In the same way, when they start to dress themselves it can take forever – especially in the morning when everyone is trying to get out. Starting to walk and explore, means having to child-proof the house, putting valued things away and harmful things out of reach. Toilet training, of course, means accidents, clean-up, diaper changes and at times other areas to mop up as well.
Why does all this matter? Because invariably when children take developmental steps it creates more work for parents, we can find ourselves resisting enabling some of these steps as children move forward. Especially these days, with both parents working outside the home, with busy schedules and many responsibilities, even for at-home parents, it becomes easier to do many things for a child than to let or encourage him to do them him or herself.
We do the feeding and dressing, at times continue with diapers or pull-ups, and perform various other chores children are becoming capable of doing because it seems easier and takes less time. Mothers and fathers complain about children’s behavior in the morning, they resist getting dressed, are easily distracted by play and do not move along unless a parent is right there. It then just seems simpler to dress them yourself.
Of course, what seems simpler can be misleading. All of the steps that children take as they develop entail taking responsibility for themselves. Developing self-help skills means one kind of responsibility, which in itself is a step toward taking responsibility for one’s behavior. Parents become distressed when it seems to them that a child is not taking responsibility for his behavior, without recognizing that this is part of many other steps that may come first.
The mastery of developmental steps takes time, which can seem endless to a parent. Yet once children do learn to dress and feed themselves, to use the toilet and accept bedtime, it seems they have always done those things and it is hard to remember a time when they didn’t. Despite the way it seems, such steps are not firmly entrenched and numerous things in life can cause setbacks.
Illness, vacations, travel, a parent away, the move to a new home, can all cause children to regress to earlier patterns of behavior. Actually, this is just as true for adults as it is for children. Think about your own feelings faced with going back to work after a vacation or even a weekend. How about when sick? Do you just want to have someone take care of you?
The difference is that as adults we are further removed from those earlier years of dependence and have developed the ability to take responsibility for ourselves and our behavior even while recognizing the wish not to do so. Despite that, there are times we do need the care of others in order to resume our usual responsibilities.
The same is true for our children, except that their independent skills are so newly acquired that they are more vulnerable to events that may seem of lesser consequence to an adult. This time of year, is a case in point. Holidays are a time of great excitement and fun, with vacations and presents. Then, suddenly it is over, Christmas trees, menorahs and decorations are gone and real life resumes. Children often have a hard time accepting this reality and may express their feelings in a variety of ways.
This is when I hear concern from parents that their children are refusing to go to school, are having trouble going to bed or getting up in the morning. These setbacks in behavior can be difficult for parents. It is easy to feel resentful about being expected to provide a kind of care that we did willingly when children were unable to do for themselves. So at times we may be impatient with such setbacks.
It can help to know that such setbacks are temporary, and if we provide that extra help and support when needed without in the process giving up our expectations of our children, they themselves will want to assert their more independent behavior.
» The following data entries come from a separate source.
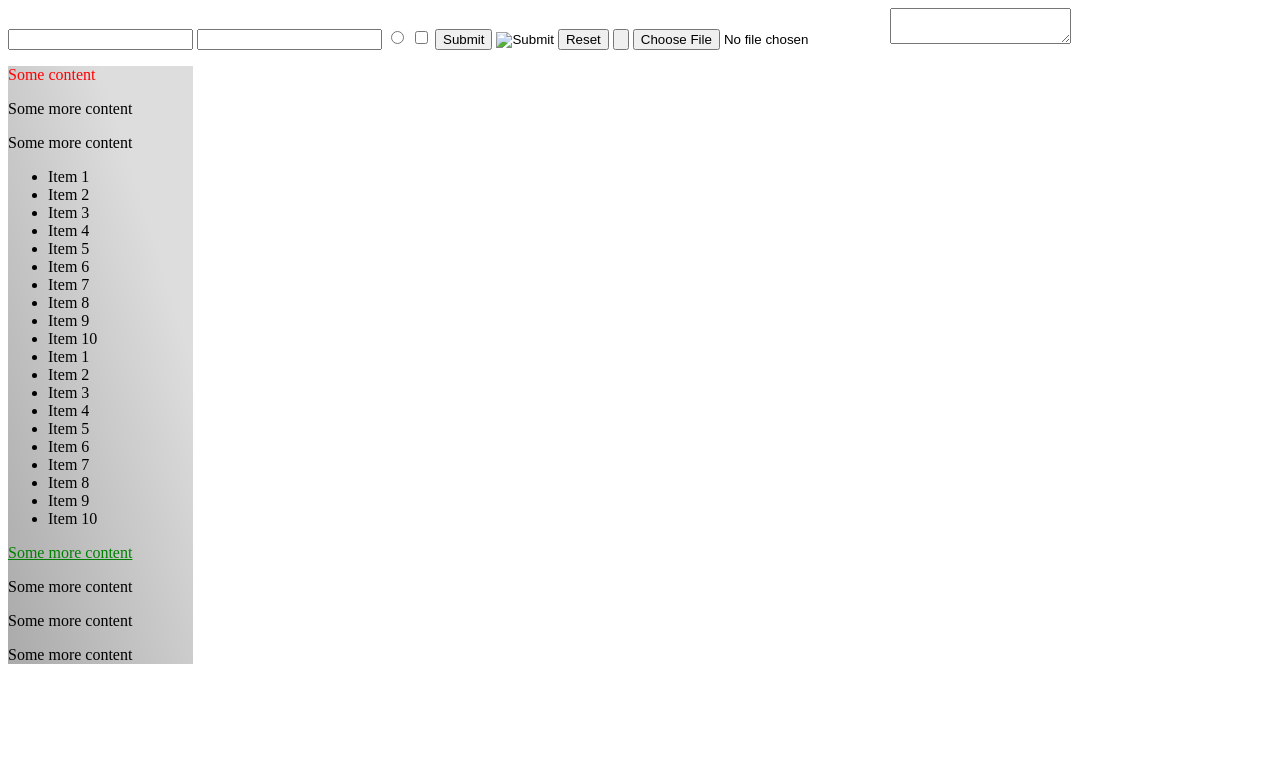
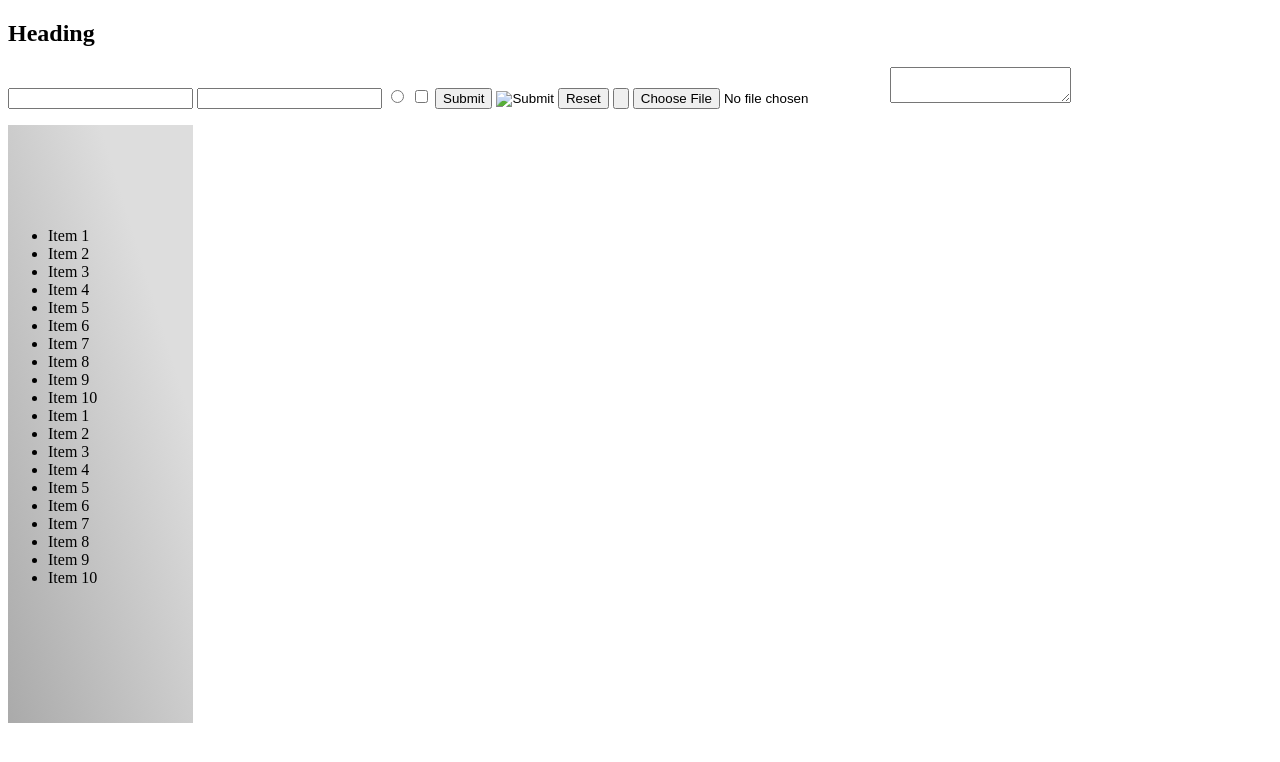
Before and after one commit to verdantpath/jquery-custom-filter-selector, a plain HTML site: page index.html in a window 1280 px wide. Drawn offline with nearby package versions, Linux system fonts and the light colour scheme.

Commit message:
update html

```diff
--- a/index.html
+++ b/index.html
@@ -8,9 +8,13 @@
     background-image: linear-gradient(to top right, #aaa, #ddd 75%);
     width: 185px;
   }
+  p {
+    visibility: hidden;
+  }
 </style>
 </head>
 <body>
+  <h2 class="heading">Heading</h2>
 <form>
   <input type="text">
   <input type="password">
@@ -62,6 +66,13 @@
   };
   $(':inline').css('color', 'green');
   $('body > *').filter(':not("script")').addClass('selected');
+  // $('h2.heading').addClass('animate-left').hide().fadeIn();
+  $( "p" ).animate({
+  opacity: "show"
+}, {
+  duration: "slow",
+  easing: "easein"
+});
 </script>
 </body>
 </html>
```
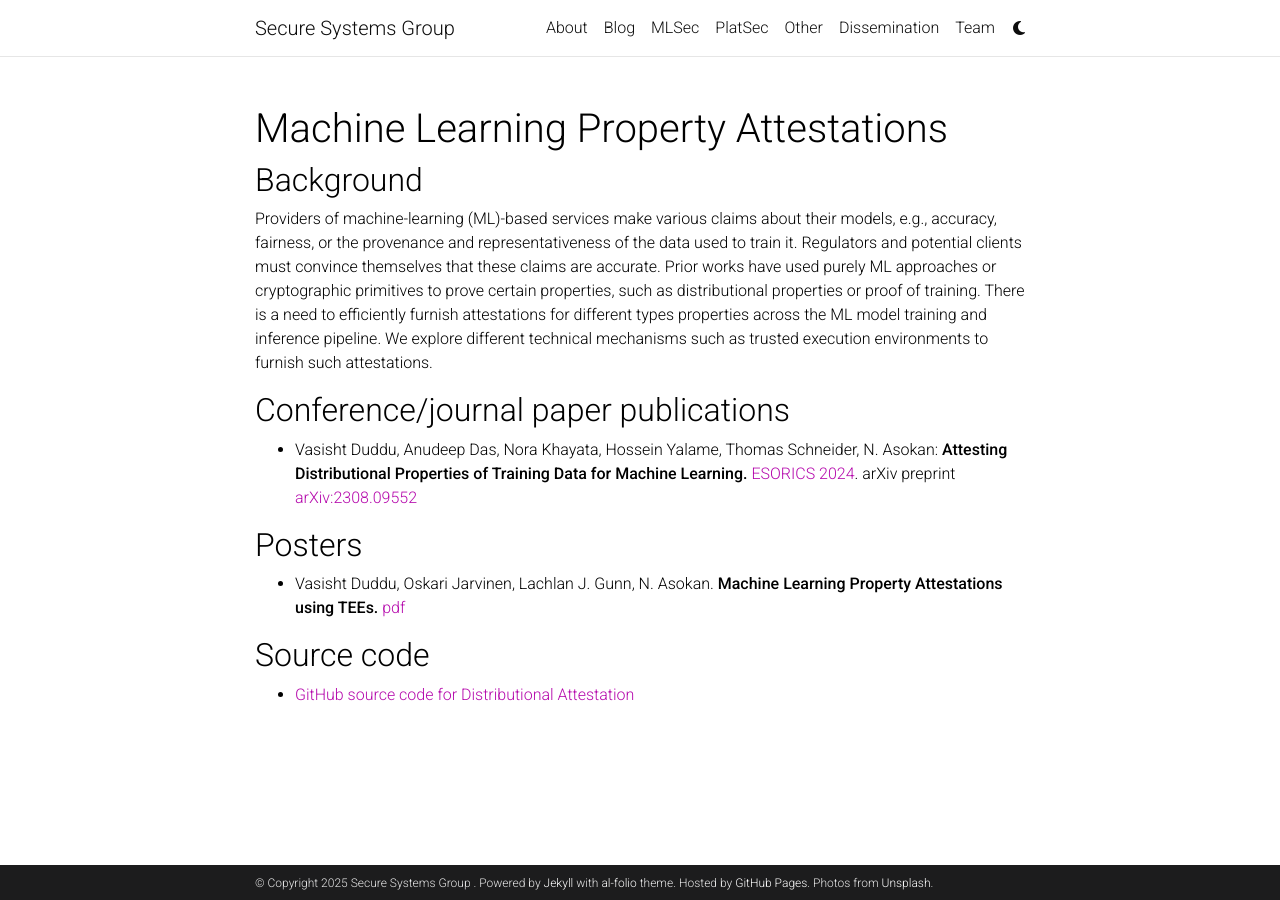
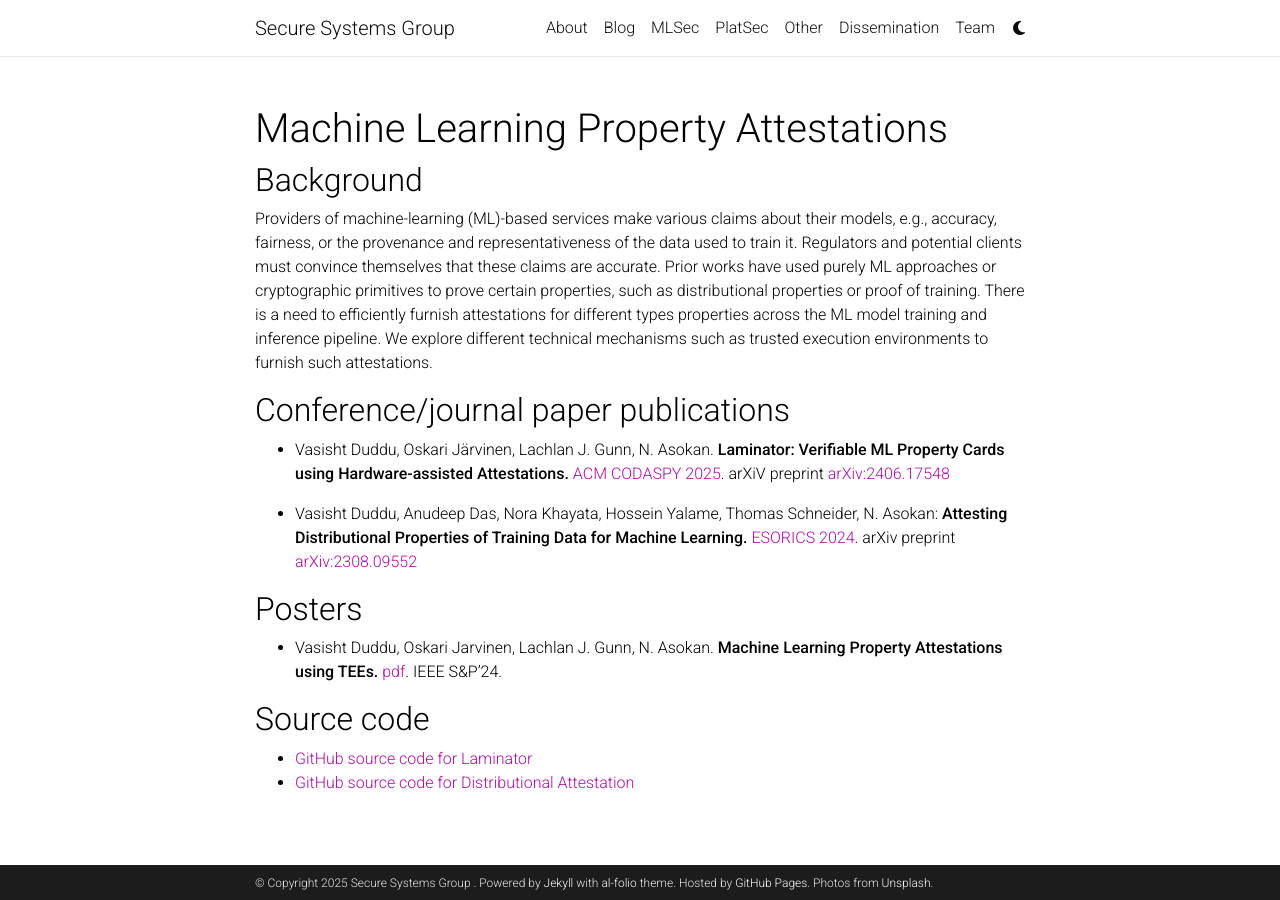
Before and after one commit to ssg-research/ssg-research.github.io, a Jekyll site: the page built from _projects/mlsec/mlattestation.md, in a window 1280 px wide. Built offline with Jekyll 4.4.1, drawn with Linux system fonts in a browser that asks for light colours; comment, search, counter and statistics services are not loaded; a style sheet for code colours, icons or effects is not loaded.

Commit message:
Update mlattestation.md

```diff
--- a/_projects/mlsec/mlattestation.md
+++ b/_projects/mlsec/mlattestation.md
@@ -19,13 +19,15 @@ We explore different technical mechanisms such as trusted execution environments
 
 ## Conference/journal paper publications
 
+- Vasisht Duddu, Oskari Järvinen, Lachlan J. Gunn, N. Asokan. **Laminator: Verifiable ML Property Cards using Hardware-assisted Attestations.** [ACM CODASPY 2025](https://www.codaspy.org/2025/). arXiV preprint [arXiv:2406.17548](https://arxiv.org/abs/2406.17548)
+
 - Vasisht Duddu, Anudeep Das, Nora Khayata, Hossein Yalame, Thomas Schneider, N. Asokan: **Attesting Distributional Properties of Training Data for Machine Learning.** [ESORICS 2024](https://esorics2024.org/). arXiv preprint [arXiv:2308.09552](https://arxiv.org/abs/2308.09552)
 
 ## Posters
 
-- Vasisht Duddu, Oskari Jarvinen, Lachlan J. Gunn, N. Asokan. **Machine Learning Property Attestations using TEEs.** [pdf](../../assets/pdf/mlsec/AttestedML_poster.pdf)
+- Vasisht Duddu, Oskari Jarvinen, Lachlan J. Gunn, N. Asokan. **Machine Learning Property Attestations using TEEs.** [pdf](../../assets/pdf/mlsec/AttestedML_poster.pdf). IEEE S&P'24.
 
 ## Source code
 
-
+- [GitHub source code for Laminator](https://github.com/ssg-research/laminator)
 - [GitHub source code for Distributional Attestation](https://github.com/ssg-research/distribution-attestation)
```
It is pride in their mastery of independent skills that makes up for the loss of dependence.
As with us, their parents, a moment of support when needed can make all the difference.